- Task brief
Lines in the listing below that include the word "jeck" need to be copied.

━━━━━━━━━━━━━━━━

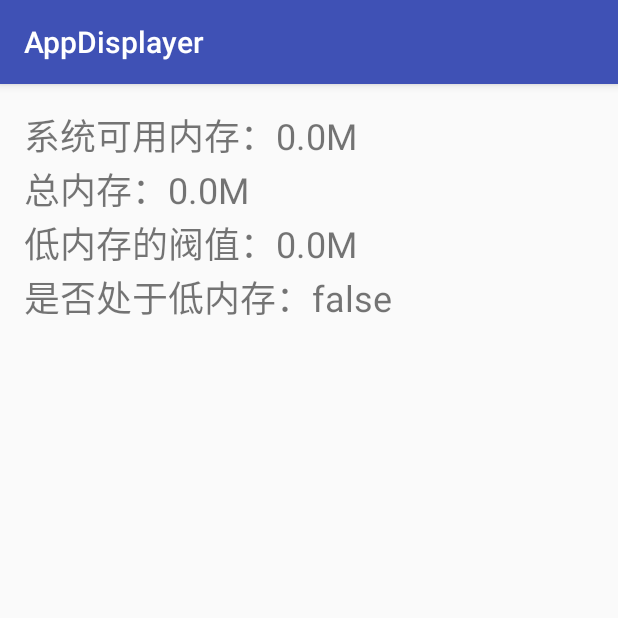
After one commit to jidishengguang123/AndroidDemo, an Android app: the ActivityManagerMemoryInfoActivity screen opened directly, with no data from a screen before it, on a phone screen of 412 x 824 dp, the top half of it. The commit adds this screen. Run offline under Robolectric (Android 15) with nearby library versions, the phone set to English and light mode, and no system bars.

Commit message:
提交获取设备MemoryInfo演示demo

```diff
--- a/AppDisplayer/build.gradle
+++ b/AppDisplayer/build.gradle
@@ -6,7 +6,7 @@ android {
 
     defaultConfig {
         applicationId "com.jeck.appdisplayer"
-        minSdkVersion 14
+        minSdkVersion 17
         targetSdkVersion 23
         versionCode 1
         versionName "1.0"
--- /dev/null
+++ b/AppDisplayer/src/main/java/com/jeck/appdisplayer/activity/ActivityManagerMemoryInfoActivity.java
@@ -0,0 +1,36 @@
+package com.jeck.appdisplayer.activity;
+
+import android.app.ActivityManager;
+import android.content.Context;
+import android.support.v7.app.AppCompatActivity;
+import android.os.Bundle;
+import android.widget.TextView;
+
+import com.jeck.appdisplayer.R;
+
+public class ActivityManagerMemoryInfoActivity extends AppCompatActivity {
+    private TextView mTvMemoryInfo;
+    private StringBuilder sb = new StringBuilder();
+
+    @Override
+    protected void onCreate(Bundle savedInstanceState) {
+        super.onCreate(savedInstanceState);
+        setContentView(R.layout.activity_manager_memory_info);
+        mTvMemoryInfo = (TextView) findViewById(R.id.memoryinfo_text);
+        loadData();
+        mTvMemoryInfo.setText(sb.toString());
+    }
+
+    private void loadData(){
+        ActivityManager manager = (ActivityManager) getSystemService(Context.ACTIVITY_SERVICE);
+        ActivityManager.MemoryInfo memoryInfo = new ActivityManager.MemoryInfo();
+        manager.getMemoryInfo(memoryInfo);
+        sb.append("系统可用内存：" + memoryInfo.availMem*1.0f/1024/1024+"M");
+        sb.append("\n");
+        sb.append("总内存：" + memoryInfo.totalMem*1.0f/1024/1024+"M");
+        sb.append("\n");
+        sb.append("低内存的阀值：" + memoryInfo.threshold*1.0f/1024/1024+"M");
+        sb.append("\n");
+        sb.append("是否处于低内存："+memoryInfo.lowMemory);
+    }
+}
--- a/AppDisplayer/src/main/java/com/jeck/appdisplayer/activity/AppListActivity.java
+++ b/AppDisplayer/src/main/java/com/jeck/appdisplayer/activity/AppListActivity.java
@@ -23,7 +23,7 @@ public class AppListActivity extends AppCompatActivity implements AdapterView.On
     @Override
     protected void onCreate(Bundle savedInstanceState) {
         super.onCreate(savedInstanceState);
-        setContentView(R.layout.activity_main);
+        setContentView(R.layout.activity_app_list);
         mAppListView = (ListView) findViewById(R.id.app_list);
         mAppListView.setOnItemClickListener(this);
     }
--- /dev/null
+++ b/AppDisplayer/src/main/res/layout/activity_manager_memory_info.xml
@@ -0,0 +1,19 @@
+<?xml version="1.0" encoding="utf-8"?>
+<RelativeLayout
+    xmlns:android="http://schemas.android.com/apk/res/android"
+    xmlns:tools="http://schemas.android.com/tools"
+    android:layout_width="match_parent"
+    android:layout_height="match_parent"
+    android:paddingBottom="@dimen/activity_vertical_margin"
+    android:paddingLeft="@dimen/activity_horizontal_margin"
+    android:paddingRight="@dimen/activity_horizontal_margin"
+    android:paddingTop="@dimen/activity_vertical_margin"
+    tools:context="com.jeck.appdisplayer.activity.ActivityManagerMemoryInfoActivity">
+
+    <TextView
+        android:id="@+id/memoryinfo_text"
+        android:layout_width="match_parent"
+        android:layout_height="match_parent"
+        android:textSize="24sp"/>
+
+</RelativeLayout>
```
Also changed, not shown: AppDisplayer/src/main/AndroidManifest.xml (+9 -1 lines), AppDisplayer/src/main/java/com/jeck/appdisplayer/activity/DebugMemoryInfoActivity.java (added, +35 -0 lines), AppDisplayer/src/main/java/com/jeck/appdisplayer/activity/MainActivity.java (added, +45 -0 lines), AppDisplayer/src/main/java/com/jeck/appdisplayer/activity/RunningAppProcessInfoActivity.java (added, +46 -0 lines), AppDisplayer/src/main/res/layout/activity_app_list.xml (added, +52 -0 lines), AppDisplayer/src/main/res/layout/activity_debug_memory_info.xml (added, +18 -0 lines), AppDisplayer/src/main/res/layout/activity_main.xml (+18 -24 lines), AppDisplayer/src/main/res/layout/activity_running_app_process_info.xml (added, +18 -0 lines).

━━━━━━━━━━━━━━━━

- Response to the task
         applicationId "com.jeck.appdisplayer"
+++ b/AppDisplayer/src/main/java/com/jeck/appdisplayer/activity/ActivityManagerMemoryInfoActivity.java
+package com.jeck.appdisplayer.activity;
+import com.jeck.appdisplayer.R;
--- a/AppDisplayer/src/main/java/com/jeck/appdisplayer/activity/AppListActivity.java
+++ b/AppDisplayer/src/main/java/com/jeck/appdisplayer/activity/AppListActivity.java
+    tools:context="com.jeck.appdisplayer.activity.ActivityManagerMemoryInfoActivity">
Also changed, not shown: AppDisplayer/src/main/AndroidManifest.xml (+9 -1 lines), AppDisplayer/src/main/java/com/jeck/appdisplayer/activity/DebugMemoryInfoActivity.java (added, +35 -0 lines), AppDisplayer/src/main/java/com/jeck/appdisplayer/activity/MainActivity.java (added, +45 -0 lines), AppDisplayer/src/main/java/com/jeck/appdisplayer/activity/RunningAppProcessInfoActivity.java (added, +46 -0 lines), AppDisplayer/src/main/res/layout/activity_app_list.xml (added, +52 -0 lines), AppDisplayer/src/main/res/layout/activity_debug_memory_info.xml (added, +18 -0 lines), AppDisplayer/src/main/res/layout/activity_main.xml (+18 -24 lines), AppDisplayer/src/main/res/layout/activity_running_app_process_info.xml (added, +18 -0 lines).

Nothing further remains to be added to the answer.